Task to carry out: Extract the entries in their exact form.

Stored items:
__________
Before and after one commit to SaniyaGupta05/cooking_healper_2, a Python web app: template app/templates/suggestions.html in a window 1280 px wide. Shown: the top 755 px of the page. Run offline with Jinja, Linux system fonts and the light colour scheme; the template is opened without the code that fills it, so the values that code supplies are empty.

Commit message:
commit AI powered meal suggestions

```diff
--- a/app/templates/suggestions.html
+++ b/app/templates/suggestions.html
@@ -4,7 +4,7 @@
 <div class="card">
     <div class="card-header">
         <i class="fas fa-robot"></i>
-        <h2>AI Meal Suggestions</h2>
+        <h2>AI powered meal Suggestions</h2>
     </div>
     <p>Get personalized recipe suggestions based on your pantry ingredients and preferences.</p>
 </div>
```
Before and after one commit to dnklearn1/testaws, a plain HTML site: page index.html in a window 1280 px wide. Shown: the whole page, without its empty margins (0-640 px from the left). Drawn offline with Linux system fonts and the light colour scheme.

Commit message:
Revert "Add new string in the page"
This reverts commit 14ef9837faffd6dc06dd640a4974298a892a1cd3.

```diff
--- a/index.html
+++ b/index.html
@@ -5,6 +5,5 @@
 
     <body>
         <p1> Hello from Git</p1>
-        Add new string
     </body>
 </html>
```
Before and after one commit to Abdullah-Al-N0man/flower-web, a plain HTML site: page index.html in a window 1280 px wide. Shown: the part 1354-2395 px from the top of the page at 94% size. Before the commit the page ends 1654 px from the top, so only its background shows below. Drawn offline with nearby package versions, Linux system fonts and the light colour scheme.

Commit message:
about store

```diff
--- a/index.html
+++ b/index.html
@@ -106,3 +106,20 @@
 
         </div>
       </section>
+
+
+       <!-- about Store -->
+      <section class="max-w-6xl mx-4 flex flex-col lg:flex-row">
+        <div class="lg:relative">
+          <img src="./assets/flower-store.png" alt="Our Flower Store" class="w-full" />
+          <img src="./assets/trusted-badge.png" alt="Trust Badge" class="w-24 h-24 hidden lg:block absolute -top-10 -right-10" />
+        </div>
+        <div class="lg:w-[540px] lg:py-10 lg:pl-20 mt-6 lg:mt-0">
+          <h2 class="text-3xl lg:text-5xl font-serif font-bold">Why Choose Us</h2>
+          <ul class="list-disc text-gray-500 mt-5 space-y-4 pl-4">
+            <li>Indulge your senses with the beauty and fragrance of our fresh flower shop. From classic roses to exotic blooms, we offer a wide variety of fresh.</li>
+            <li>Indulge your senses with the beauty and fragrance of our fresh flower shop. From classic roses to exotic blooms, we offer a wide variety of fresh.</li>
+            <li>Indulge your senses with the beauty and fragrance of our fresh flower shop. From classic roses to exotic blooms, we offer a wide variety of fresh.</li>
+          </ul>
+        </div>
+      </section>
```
__________
Answer box:
Before and after one commit to SaniyaGupta05/cooking_healper_2, a Python web app: template app/templates/suggestions.html in a window 1280 px wide. Shown: the top 755 px of the page. Run offline with Jinja, Linux system fonts and the light colour scheme; the template is opened without the code that fills it, so the values that code supplies are empty.

Commit message:
commit AI powered meal suggestions

```diff
--- a/app/templates/suggestions.html
+++ b/app/templates/suggestions.html
@@ -4,7 +4,7 @@
 <div class="card">
     <div class="card-header">
         <i class="fas fa-robot"></i>
-        <h2>AI Meal Suggestions</h2>
+        <h2>AI powered meal Suggestions</h2>
     </div>
     <p>Get personalized recipe suggestions based on your pantry ingredients and preferences.</p>
 </div>
```
Before and after one commit to dnklearn1/testaws, a plain HTML site: page index.html in a window 1280 px wide. Shown: the whole page, without its empty margins (0-640 px from the left). Drawn offline with Linux system fonts and the light colour scheme.

Commit message:
Revert "Add new string in the page"
This reverts commit 14ef9837faffd6dc06dd640a4974298a892a1cd3.

```diff
--- a/index.html
+++ b/index.html
@@ -5,6 +5,5 @@
 
     <body>
         <p1> Hello from Git</p1>
-        Add new string
     </body>
 </html>
```
Before and after one commit to Abdullah-Al-N0man/flower-web, a plain HTML site: page index.html in a window 1280 px wide. Shown: the part 1354-2395 px from the top of the page at 94% size. Before the commit the page ends 1654 px from the top, so only its background shows below. Drawn offline with nearby package versions, Linux system fonts and the light colour scheme.

Commit message:
about store

```diff
--- a/index.html
+++ b/index.html
@@ -106,3 +106,20 @@
 
         </div>
       </section>
+
+
+       <!-- about Store -->
+      <section class="max-w-6xl mx-4 flex flex-col lg:flex-row">
+        <div class="lg:relative">
+          <img src="./assets/flower-store.png" alt="Our Flower Store" class="w-full" />
+          <img src="./assets/trusted-badge.png" alt="Trust Badge" class="w-24 h-24 hidden lg:block absolute -top-10 -right-10" />
+        </div>
+        <div class="lg:w-[540px] lg:py-10 lg:pl-20 mt-6 lg:mt-0">
+          <h2 class="text-3xl lg:text-5xl font-serif font-bold">Why Choose Us</h2>
+          <ul class="list-disc text-gray-500 mt-5 space-y-4 pl-4">
+            <li>Indulge your senses with the beauty and fragrance of our fresh flower shop. From classic roses to exotic blooms, we offer a wide variety of fresh.</li>
+            <li>Indulge your senses with the beauty and fragrance of our fresh flower shop. From classic roses to exotic blooms, we offer a wide variety of fresh.</li>
+            <li>Indulge your senses with the beauty and fragrance of our fresh flower shop. From classic roses to exotic blooms, we offer a wide variety of fresh.</li>
+          </ul>
+        </div>
+      </section>
```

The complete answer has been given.